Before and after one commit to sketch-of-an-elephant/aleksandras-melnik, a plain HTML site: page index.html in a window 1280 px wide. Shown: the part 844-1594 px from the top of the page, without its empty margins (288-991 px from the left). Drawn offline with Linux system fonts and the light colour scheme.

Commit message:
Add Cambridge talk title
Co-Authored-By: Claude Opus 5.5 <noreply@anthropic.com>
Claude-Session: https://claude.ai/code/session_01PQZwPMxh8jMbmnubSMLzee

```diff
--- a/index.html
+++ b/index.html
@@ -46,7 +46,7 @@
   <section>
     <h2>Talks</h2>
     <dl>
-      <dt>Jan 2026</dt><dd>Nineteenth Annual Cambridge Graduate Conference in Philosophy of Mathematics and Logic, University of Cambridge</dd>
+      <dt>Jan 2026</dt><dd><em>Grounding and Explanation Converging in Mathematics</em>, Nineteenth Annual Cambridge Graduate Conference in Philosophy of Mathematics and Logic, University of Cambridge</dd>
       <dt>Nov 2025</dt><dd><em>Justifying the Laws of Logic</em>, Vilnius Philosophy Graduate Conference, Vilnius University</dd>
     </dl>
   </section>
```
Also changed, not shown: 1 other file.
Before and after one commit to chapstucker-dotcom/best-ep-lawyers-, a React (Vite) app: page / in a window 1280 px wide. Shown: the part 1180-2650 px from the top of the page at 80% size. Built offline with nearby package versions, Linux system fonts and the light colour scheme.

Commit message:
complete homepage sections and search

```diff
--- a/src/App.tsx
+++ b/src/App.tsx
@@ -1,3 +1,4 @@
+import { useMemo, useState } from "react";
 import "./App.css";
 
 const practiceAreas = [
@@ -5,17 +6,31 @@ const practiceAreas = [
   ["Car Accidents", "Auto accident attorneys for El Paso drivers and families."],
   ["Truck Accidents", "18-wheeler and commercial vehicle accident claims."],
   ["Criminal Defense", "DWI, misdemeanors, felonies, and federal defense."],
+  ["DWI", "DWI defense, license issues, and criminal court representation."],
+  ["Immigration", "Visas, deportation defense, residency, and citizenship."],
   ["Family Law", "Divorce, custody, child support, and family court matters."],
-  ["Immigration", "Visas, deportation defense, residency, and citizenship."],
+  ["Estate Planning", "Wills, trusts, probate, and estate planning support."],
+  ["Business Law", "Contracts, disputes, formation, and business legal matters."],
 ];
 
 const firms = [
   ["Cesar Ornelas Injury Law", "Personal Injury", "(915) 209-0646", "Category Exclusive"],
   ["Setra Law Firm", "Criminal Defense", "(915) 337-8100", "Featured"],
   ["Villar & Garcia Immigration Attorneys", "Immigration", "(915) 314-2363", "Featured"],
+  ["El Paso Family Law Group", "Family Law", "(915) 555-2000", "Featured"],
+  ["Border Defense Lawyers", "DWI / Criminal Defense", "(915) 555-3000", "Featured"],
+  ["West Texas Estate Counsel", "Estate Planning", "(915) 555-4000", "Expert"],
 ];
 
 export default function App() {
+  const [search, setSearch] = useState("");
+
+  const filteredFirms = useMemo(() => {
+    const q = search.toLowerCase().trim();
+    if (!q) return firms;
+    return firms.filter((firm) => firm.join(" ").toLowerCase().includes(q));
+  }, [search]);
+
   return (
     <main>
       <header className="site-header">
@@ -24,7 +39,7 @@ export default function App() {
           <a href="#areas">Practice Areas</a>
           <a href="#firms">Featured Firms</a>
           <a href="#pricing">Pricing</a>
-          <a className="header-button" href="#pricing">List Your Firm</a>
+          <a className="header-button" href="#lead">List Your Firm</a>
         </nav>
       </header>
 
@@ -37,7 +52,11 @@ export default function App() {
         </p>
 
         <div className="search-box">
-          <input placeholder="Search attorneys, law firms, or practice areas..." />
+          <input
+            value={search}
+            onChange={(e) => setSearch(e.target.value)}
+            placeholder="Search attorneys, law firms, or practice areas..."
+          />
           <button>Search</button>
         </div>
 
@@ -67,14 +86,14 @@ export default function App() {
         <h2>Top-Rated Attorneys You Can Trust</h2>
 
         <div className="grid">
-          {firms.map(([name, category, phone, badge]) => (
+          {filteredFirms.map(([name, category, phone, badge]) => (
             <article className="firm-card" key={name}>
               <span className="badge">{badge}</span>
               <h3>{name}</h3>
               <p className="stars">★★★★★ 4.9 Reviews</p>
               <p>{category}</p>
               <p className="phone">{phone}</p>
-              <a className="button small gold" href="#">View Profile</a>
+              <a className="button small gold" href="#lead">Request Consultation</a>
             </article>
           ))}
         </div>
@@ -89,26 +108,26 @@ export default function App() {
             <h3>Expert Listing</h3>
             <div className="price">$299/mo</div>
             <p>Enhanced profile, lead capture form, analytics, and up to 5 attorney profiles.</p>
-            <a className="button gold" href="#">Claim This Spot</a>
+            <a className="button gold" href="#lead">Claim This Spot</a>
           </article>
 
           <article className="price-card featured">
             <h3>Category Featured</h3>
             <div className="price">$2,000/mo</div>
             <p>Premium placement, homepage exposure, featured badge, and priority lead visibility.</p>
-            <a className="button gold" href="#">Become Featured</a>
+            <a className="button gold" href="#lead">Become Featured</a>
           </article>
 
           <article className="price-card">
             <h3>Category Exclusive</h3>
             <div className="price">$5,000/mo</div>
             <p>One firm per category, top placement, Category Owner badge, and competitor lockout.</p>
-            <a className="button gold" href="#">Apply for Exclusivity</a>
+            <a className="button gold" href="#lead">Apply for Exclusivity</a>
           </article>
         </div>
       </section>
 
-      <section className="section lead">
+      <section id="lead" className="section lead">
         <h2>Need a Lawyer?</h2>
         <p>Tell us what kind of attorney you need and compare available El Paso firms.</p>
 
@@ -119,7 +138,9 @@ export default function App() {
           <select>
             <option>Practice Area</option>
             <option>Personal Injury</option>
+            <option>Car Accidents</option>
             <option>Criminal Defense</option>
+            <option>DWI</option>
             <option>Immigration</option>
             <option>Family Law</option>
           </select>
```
----
* What is expected: An exact copy of all the entries above is what is needed.

* Solution below:
Before and after one commit to sketch-of-an-elephant/aleksandras-melnik, a plain HTML site: page index.html in a window 1280 px wide. Shown: the part 844-1594 px from the top of the page, without its empty margins (288-991 px from the left). Drawn offline with Linux system fonts and the light colour scheme.

Commit message:
Add Cambridge talk title
Co-Authored-By: Claude Opus 5.5 <noreply@anthropic.com>
Claude-Session: https://claude.ai/code/session_01PQZwPMxh8jMbmnubSMLzee

```diff
--- a/index.html
+++ b/index.html
@@ -46,7 +46,7 @@
   <section>
     <h2>Talks</h2>
     <dl>
-      <dt>Jan 2026</dt><dd>Nineteenth Annual Cambridge Graduate Conference in Philosophy of Mathematics and Logic, University of Cambridge</dd>
+      <dt>Jan 2026</dt><dd><em>Grounding and Explanation Converging in Mathematics</em>, Nineteenth Annual Cambridge Graduate Conference in Philosophy of Mathematics and Logic, University of Cambridge</dd>
       <dt>Nov 2025</dt><dd><em>Justifying the Laws of Logic</em>, Vilnius Philosophy Graduate Conference, Vilnius University</dd>
     </dl>
   </section>
```
Also changed, not shown: 1 other file.
Before and after one commit to chapstucker-dotcom/best-ep-lawyers-, a React (Vite) app: page / in a window 1280 px wide. Shown: the part 1180-2650 px from the top of the page at 80% size. Built offline with nearby package versions, Linux system fonts and the light colour scheme.

Commit message:
complete homepage sections and search

```diff
--- a/src/App.tsx
+++ b/src/App.tsx
@@ -1,3 +1,4 @@
+import { useMemo, useState } from "react";
 import "./App.css";
 
 const practiceAreas = [
@@ -5,17 +6,31 @@ const practiceAreas = [
   ["Car Accidents", "Auto accident attorneys for El Paso drivers and families."],
   ["Truck Accidents", "18-wheeler and commercial vehicle accident claims."],
   ["Criminal Defense", "DWI, misdemeanors, felonies, and federal defense."],
+  ["DWI", "DWI defense, license issues, and criminal court representation."],
+  ["Immigration", "Visas, deportation defense, residency, and citizenship."],
   ["Family Law", "Divorce, custody, child support, and family court matters."],
-  ["Immigration", "Visas, deportation defense, residency, and citizenship."],
+  ["Estate Planning", "Wills, trusts, probate, and estate planning support."],
+  ["Business Law", "Contracts, disputes, formation, and business legal matters."],
 ];
 
 const firms = [
   ["Cesar Ornelas Injury Law", "Personal Injury", "(915) 209-0646", "Category Exclusive"],
   ["Setra Law Firm", "Criminal Defense", "(915) 337-8100", "Featured"],
   ["Villar & Garcia Immigration Attorneys", "Immigration", "(915) 314-2363", "Featured"],
+  ["El Paso Family Law Group", "Family Law", "(915) 555-2000", "Featured"],
+  ["Border Defense Lawyers", "DWI / Criminal Defense", "(915) 555-3000", "Featured"],
+  ["West Texas Estate Counsel", "Estate Planning", "(915) 555-4000", "Expert"],
 ];
 
 export default function App() {
+  const [search, setSearch] = useState("");
+
+  const filteredFirms = useMemo(() => {
+    const q = search.toLowerCase().trim();
+    if (!q) return firms;
+    return firms.filter((firm) => firm.join(" ").toLowerCase().includes(q));
+  }, [search]);
+
   return (
     <main>
       <header className="site-header">
@@ -24,7 +39,7 @@ export default function App() {
           <a href="#areas">Practice Areas</a>
           <a href="#firms">Featured Firms</a>
           <a href="#pricing">Pricing</a>
-          <a className="header-button" href="#pricing">List Your Firm</a>
+          <a className="header-button" href="#lead">List Your Firm</a>
         </nav>
       </header>
 
@@ -37,7 +52,11 @@ export default function App() {
         </p>
 
         <div className="search-box">
-          <input placeholder="Search attorneys, law firms, or practice areas..." />
+          <input
+            value={search}
+            onChange={(e) => setSearch(e.target.value)}
+            placeholder="Search attorneys, law firms, or practice areas..."
+          />
           <button>Search</button>
         </div>
 
@@ -67,14 +86,14 @@ export default function App() {
         <h2>Top-Rated Attorneys You Can Trust</h2>
 
         <div className="grid">
-          {firms.map(([name, category, phone, badge]) => (
+          {filteredFirms.map(([name, category, phone, badge]) => (
             <article className="firm-card" key={name}>
               <span className="badge">{badge}</span>
               <h3>{name}</h3>
               <p className="stars">★★★★★ 4.9 Reviews</p>
               <p>{category}</p>
               <p className="phone">{phone}</p>
-              <a className="button small gold" href="#">View Profile</a>
+              <a className="button small gold" href="#lead">Request Consultation</a>
             </article>
           ))}
         </div>
@@ -89,26 +108,26 @@ export default function App() {
             <h3>Expert Listing</h3>
             <div className="price">$299/mo</div>
             <p>Enhanced profile, lead capture form, analytics, and up to 5 attorney profiles.</p>
-            <a className="button gold" href="#">Claim This Spot</a>
+            <a className="button gold" href="#lead">Claim This Spot</a>
           </article>
 
           <article className="price-card featured">
             <h3>Category Featured</h3>
             <div className="price">$2,000/mo</div>
             <p>Premium placement, homepage exposure, featured badge, and priority lead visibility.</p>
-            <a className="button gold" href="#">Become Featured</a>
+            <a className="button gold" href="#lead">Become Featured</a>
           </article>
 
           <article className="price-card">
             <h3>Category Exclusive</h3>
             <div className="price">$5,000/mo</div>
             <p>One firm per category, top placement, Category Owner badge, and competitor lockout.</p>
-            <a className="button gold" href="#">Apply for Exclusivity</a>
+            <a className="button gold" href="#lead">Apply for Exclusivity</a>
           </article>
         </div>
       </section>
 
-      <section className="section lead">
+      <section id="lead" className="section lead">
         <h2>Need a Lawyer?</h2>
         <p>Tell us what kind of attorney you need and compare available El Paso firms.</p>
 
@@ -119,7 +138,9 @@ export default function App() {
           <select>
             <option>Practice Area</option>
             <option>Personal Injury</option>
+            <option>Car Accidents</option>
             <option>Criminal Defense</option>
+            <option>DWI</option>
             <option>Immigration</option>
             <option>Family Law</option>
           </select>
```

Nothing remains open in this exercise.